I can say with all honesty that I’ve never been a huge Corvette fan. I know that’s heresy coming from a so-called “car guy”, but I’ll endure the fallout. Save for the C4-generation ZR-1, there’s been not a single one that has aroused my passion. Every generation has had its foibles and fame, but for me the Corvette as a brand only truly crystalized when I witnessed the C7 rolling across Chevy’s debut stage at last year’s Detroit show. Here was a car that not only looked fantastic on the outside, but finally had an interior to match. As ever, powertrain and chassis accommodations were not found to be lacking – 460 horsepower and a torque figure to match in a car weighing less than 3,500 pounds are enough to set any driver’s loins afire. Quality on preproduction show cars is hard to judge, though, so I waited until I had a real life example to see if my initial excitement was justified.
The current truck market is hot ? you can tell because I’ve heard from friends that many people are deciding to look into 4WD hire in Australia to try out all of these awesome trucks. The combined competence of my recent spate of pickup loaners can attest to that. You can also tell from the significant efforts (and development dollars) truck makers have been throwing at these “cash cows” over just the last year. The GM twins, the Chevy version of which you see before you, were brand new for 2014. Ford recently introduced an all-new 2015 F-series at the Detroit show, photos of which can be seen further down our front page. The RAM models received a light freshening, and a six-cylinder diesel was introduced for the light-duty 1500 model ? a combination capable of achieving 28 mpg on the highway, a feat considered decent even by small sedan standards not so long ago. The Toyota Tundra, which I sampled a few months ago, also benefited from a significant revamp for 2014, and to take on the stalwart Tacoma ?tweener, GM is bringing the like-sized Colorado and Canyon twins back from the dead for 2015. It doesn?t take a rocket surgeon to see that the pickup market is back with a vengeance, and there?s plenty of room for manufacturers to line their shareholders? pockets. Nothing wrong with that.

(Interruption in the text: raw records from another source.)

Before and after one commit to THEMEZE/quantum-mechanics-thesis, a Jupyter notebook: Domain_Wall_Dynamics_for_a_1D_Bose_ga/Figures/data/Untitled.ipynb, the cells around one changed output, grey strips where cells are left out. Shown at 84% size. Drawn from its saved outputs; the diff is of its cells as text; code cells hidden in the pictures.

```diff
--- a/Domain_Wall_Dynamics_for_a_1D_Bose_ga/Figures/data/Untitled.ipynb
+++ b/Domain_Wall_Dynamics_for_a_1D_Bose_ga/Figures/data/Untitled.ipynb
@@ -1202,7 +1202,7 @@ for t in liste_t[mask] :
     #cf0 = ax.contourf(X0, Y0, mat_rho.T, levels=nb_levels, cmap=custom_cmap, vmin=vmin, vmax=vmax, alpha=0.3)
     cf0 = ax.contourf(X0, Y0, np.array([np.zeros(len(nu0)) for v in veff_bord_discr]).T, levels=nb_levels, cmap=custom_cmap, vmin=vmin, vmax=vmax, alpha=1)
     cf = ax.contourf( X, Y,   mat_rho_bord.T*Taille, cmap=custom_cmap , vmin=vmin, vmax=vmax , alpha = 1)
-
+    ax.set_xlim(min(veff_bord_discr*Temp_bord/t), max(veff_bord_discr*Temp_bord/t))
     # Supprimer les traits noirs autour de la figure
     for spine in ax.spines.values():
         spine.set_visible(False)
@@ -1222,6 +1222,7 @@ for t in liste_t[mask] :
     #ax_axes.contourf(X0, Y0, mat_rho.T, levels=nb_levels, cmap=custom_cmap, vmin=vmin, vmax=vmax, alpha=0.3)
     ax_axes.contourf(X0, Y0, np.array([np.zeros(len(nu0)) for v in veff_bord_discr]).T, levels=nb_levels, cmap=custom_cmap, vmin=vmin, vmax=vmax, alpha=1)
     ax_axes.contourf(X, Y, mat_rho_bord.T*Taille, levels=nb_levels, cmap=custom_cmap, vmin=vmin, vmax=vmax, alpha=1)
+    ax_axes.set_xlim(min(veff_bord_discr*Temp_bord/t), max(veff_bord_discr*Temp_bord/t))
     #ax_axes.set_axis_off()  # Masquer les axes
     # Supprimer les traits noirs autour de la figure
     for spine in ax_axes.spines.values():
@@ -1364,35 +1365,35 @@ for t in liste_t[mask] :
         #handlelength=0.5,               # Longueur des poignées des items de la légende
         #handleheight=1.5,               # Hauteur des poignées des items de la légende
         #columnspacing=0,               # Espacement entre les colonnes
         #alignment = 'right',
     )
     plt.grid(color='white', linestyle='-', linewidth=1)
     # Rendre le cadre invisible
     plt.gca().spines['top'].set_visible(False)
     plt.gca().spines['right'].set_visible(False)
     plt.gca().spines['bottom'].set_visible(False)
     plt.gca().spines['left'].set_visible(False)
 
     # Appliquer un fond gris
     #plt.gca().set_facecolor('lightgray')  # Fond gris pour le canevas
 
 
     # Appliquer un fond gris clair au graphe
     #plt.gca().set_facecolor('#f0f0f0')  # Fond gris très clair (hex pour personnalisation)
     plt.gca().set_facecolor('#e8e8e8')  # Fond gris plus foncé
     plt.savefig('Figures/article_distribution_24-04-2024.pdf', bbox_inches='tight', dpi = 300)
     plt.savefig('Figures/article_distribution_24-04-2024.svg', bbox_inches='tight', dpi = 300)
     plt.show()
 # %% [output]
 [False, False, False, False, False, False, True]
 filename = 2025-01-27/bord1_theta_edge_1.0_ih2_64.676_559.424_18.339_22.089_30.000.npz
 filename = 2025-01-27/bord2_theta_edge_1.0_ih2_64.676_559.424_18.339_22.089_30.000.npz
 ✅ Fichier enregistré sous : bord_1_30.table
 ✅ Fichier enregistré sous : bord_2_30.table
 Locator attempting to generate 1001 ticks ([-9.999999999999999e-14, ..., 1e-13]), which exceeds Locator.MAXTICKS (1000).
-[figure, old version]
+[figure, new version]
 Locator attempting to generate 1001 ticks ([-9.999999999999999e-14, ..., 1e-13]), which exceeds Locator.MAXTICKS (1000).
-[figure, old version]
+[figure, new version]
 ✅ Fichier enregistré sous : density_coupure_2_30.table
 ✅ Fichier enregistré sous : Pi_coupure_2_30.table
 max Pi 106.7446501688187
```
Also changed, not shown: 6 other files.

It’s hard to believe, but the Lambda platform architecture that underpins the GMC Acadia Denali tester seen here is now more than seven years old. As part of the product onslaught that kicked off GM’s current renaissance era, the Lambda (also recognizable as the Chevy Traverse, Buick Enclave and now-defunct Saturn Outlook) was ushered in just before two other heavy-hitters of the General’s new quality image: the 2008 Chevy Malibu and 2008 Cadillac CTS.

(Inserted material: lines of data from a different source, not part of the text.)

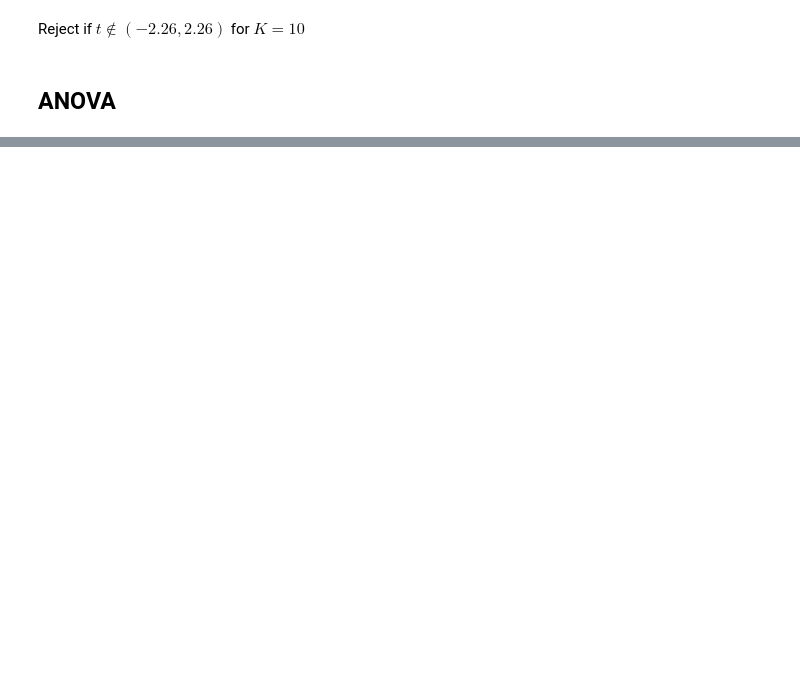
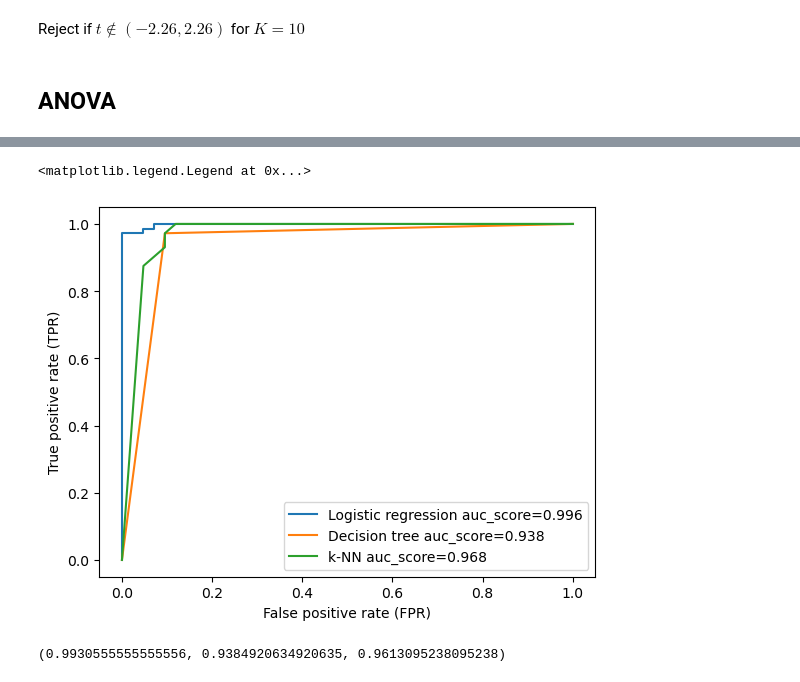
Before and after one commit to Janko-dev/ml_notebooks, a Jupyter notebook: notebooks/experiments.ipynb, the cells around one changed output, grey strips where cells are left out. Drawn from its saved outputs; the diff is of its cells as text; code cells hidden in the pictures; blank space fills up the shorter version.

```diff
--- a/notebooks/experiments.ipynb
+++ b/notebooks/experiments.ipynb
@@ -408,0 +503,18 @@ Reject if $t \not\in (-2.26, 2.26)$ for $K=10$
+# %%
+from warnings import simplefilter
+simplefilter(action='ignore', category=FutureWarning)
+from sklearn.datasets import load_breast_cancer
+from sklearn.model_selection import train_test_split
+from sklearn.linear_model import LogisticRegression
+from sklearn.tree import DecisionTreeClassifier
+from sklearn.neighbors import KNeighborsClassifier
+
+dataset = load_breast_cancer()
+X = dataset.data
+Y = dataset.target
+
+X_train, X_test, Y_train, Y_test = train_test_split(X, Y, test_size=.2, stratify=Y)
+
+lr = LogisticRegression(solver='liblinear').fit(X_train, Y_train)
+dt = DecisionTreeClassifier().fit(X_train, Y_train)
+kn = KNeighborsClassifier().fit(X_train, Y_train)
@@ -408,0 +537,42 @@ Reject if $t \not\in (-2.26, 2.26)$ for $K=10$
+# %%
+def roc_curve(clf, X, Y):
+    K = 100
+    theta = np.linspace(0, 1, K)
+
+    y_pred = clf.predict_proba(X)
+    tp_rate = np.sum((y_pred[:, 1, None] > theta) & Y[..., None], axis=0) / np.sum(Y)
+    fp_rate = np.sum((y_pred[:, 1, None] > theta) & (Y[..., None] == 0), axis=0) / np.sum(Y == 0)
+
+    idx = np.argsort(fp_rate)
+
+    tp_rate = np.take_along_axis(tp_rate, idx, axis=0)
+    fp_rate = np.take_along_axis(fp_rate, idx, axis=0)
+
+    tp_rate[-1] = 1.0
+    fp_rate[-1] = 1.0
+
+    fpr_diff = np.diff(fp_rate)
+    auc_score = np.sum(fpr_diff * (tp_rate[1:] + tp_rate[:-1]))/2
+    return fp_rate, tp_rate, auc_score
+
+fp_rate, tp_rate, auc_score = roc_curve(lr, X_test, Y_test)
+sns.lineplot(x=fp_rate, y=tp_rate, estimator=None, label=f'Logistic regression {auc_score=:.3f}')
+
+fp_rate, tp_rate, auc_score = roc_curve(dt, X_test, Y_test)
+sns.lineplot(x=fp_rate, y=tp_rate, estimator=None, label=f'Decision tree {auc_score=:.3f}')
+
+fp_rate, tp_rate, auc_score = roc_curve(kn, X_test, Y_test)
+sns.lineplot(x=fp_rate, y=tp_rate, estimator=None, label=f'k-NN {auc_score=:.3f}')
+
+plt.xlabel("False positive rate (FPR)")
+plt.ylabel("True positive rate (TPR)")
+plt.legend()
+# %% [output]
+<matplotlib.legend.Legend at 0x...>
+[figure, added]
+# %%
+from sklearn.metrics import roc_auc_score
+
+roc_auc_score(Y_test, lr.predict_proba(X_test)[:, 1]), roc_auc_score(Y_test, dt.predict_proba(X_test)[:, 1]), roc_auc_score(Y_test, kn.predict_proba(X_test)[:, 1])
+# %% [output]
+(0.9930555555555556, 0.9384920634920635, 0.9613095238095238)
```
Also changed, not shown: parts of 10 cells of this notebook.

As a young car enthusiast, I bought into the notion that there were certain vehicles that I was obligated to hate, lest my “car guy card” be stripped forcefully from my still-timid grasp. The list changed depending on what branch of car culture I found myself exploring at the time, but there was always an established pecking order. And since most of my early exposure was to fans of European and Asian import brands, I believed from the very start that there was no self-inflicted punishment more severe than the purchase and possession of a domestic vehicle.

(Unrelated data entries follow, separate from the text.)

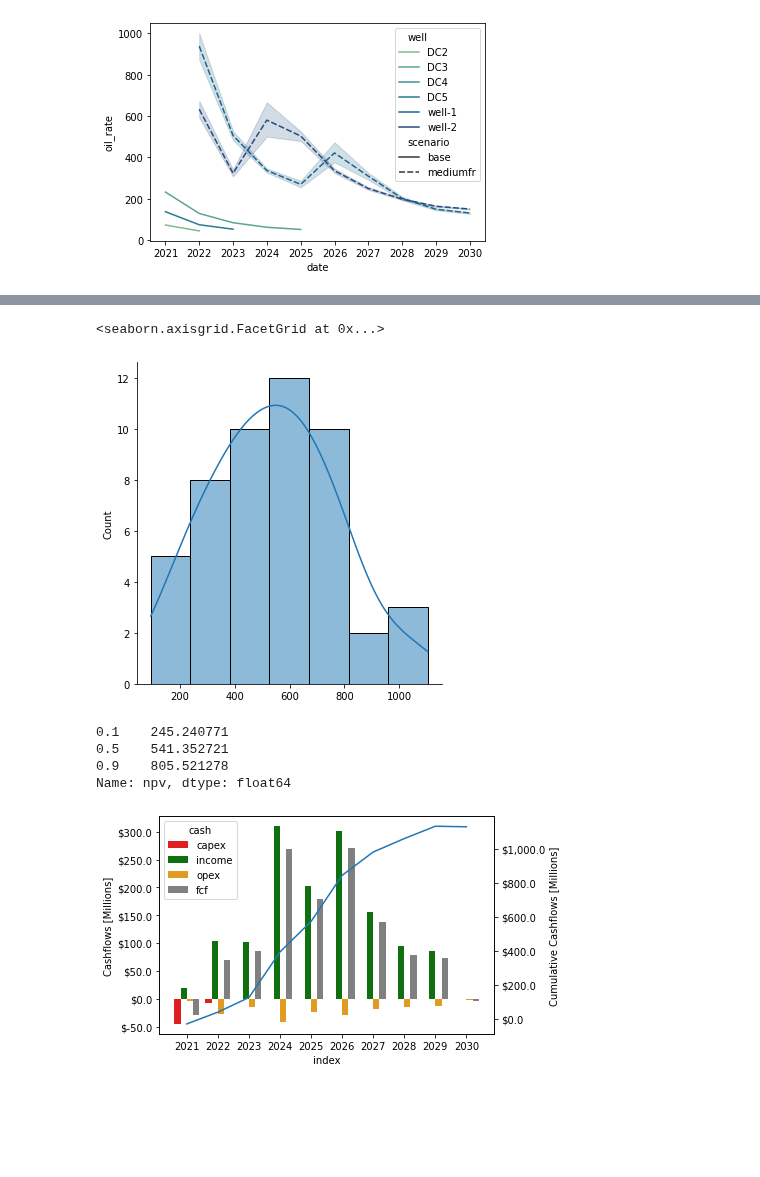
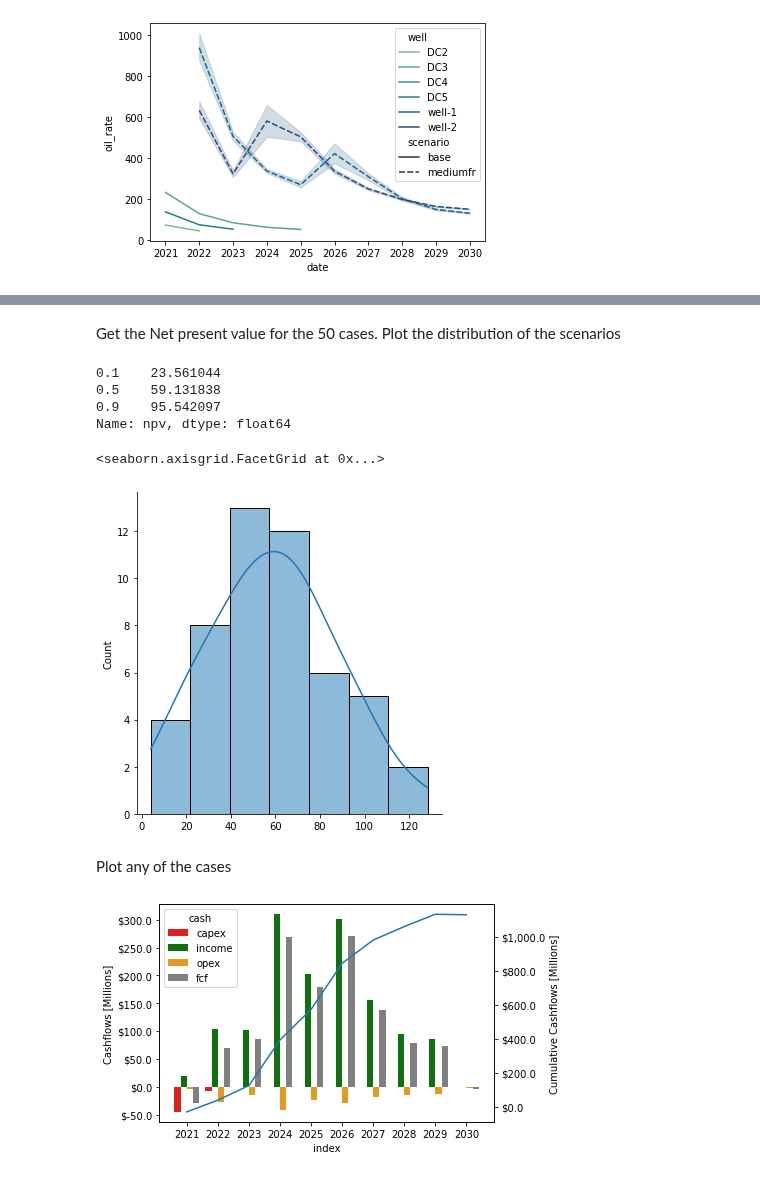
Before and after one commit to scuervo91/dcapy, a Jupyter notebook: examples/4-schedules/4e-Tutorial_WellsGroup_yml.ipynb, the cells around one changed output, grey strips where cells are left out. Cells and saved outputs as stored; diff of their text form; code cells hidden in the pictures; blank space fills up the shorter version.

Commit message:
update examples and test

```diff
--- a/examples/4-schedules/4e-Tutorial_WellsGroup_yml.ipynb
+++ b/examples/4-schedules/4e-Tutorial_WellsGroup_yml.ipynb
@@ -15,3 +354,3 @@ from scipy import stats
 # %%
-with open('FDP_example1.yml','r') as file:
-    lp_dict = yaml.load(file)
+with open('YML_example1.yml','r') as file:
+    case_dict = yaml.load(file)
@@ -23,0 +359,4 @@ print(type(lp))
+# %%
+case = WellsGroup(**case_dict)
+
+print(type(case))
@@ -79,17 +465,20 @@ array([-2.99370350e+07,  1.63413506e+08,  4.17351459e+08,  5.26060904e+08,
+# %% [markdown]
+Get the Net present value for the 50 cases. Plot the distribution of the scenarios
 # %%
-npv = lp.npv([0.15], freq_rate='A', freq_cashflow='A')/1e6
+npv = case.npv([0.15], freq_rate='A', freq_cashflow='A')/1e6
+
+print(npv['npv'].quantile([0.1,0.5,0.9]))
 
 sns.displot(npv['npv'].values, kde=True)
 # %% [output]
-<seaborn.axisgrid.FacetGrid at 0x...>
+0.1    23.561044
+0.5    59.131838
+0.9    95.542097
+Name: npv, dtype: float64
+<seaborn.axisgrid.FacetGrid at 0x...>
-[figure, old version]
+[figure, new version]
-# %%
-npv['npv'].quantile([0.1,0.5,0.9])
-# %% [output]
-0.1    245.240771
-0.5    541.352721
-0.9    805.521278
-Name: npv, dtype: float64
+# %% [markdown]
+Plot any of the cases
 # %%
 cwn[38].plot(cum=True,format='m')
 # %% [output]
```
Also changed, not shown: parts of 30 cells of this notebook, 2 other files.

Baffling as it is in a country where $4.00 per gallon gasoline is the norm, pickup trucks are increasingly called upon to serve double duty as both mobile workstations or tow rigs, and family haulers. Look no further than the rise to prominence of four-door crew cab body styles over the last fifteen-odd years – I’d wager the “crew” that occupies these crew cabs more often consists of a wife and kids than four flannel-clad roughnecks. Even as modern haulers become more and more gadget-laden and luxurious, fuel economy continues to rise. EcoBoost Fords and the high-feature naturally aspirated V6s powering the latest RAM and GM base trucks get fuel efficiency figures that would rival most full-size sedans from just a few years ago.
The family sedan – a uniquely American automotive mainstay that has spent the last decade or more on the back burner during the rise of the crossover – is experiencing a massive resurgence. Almost every key player in the midsize segment has been comprehensively revamped within the last model year or two, and the large sedan segment is equally fresh. In 2012, a new Toyota Avalon and Hyundai Azera hit the market, and the new Kia Cadenza will start reaching showrooms around this writing. Domestic competition is fresh as well: the Taurus got a nip and tuck for 2013, and a new Chrysler 300 special edition gets rolled out seemingly monthly. Now, a brand new Impala will join the full size fray for the 2014 model year.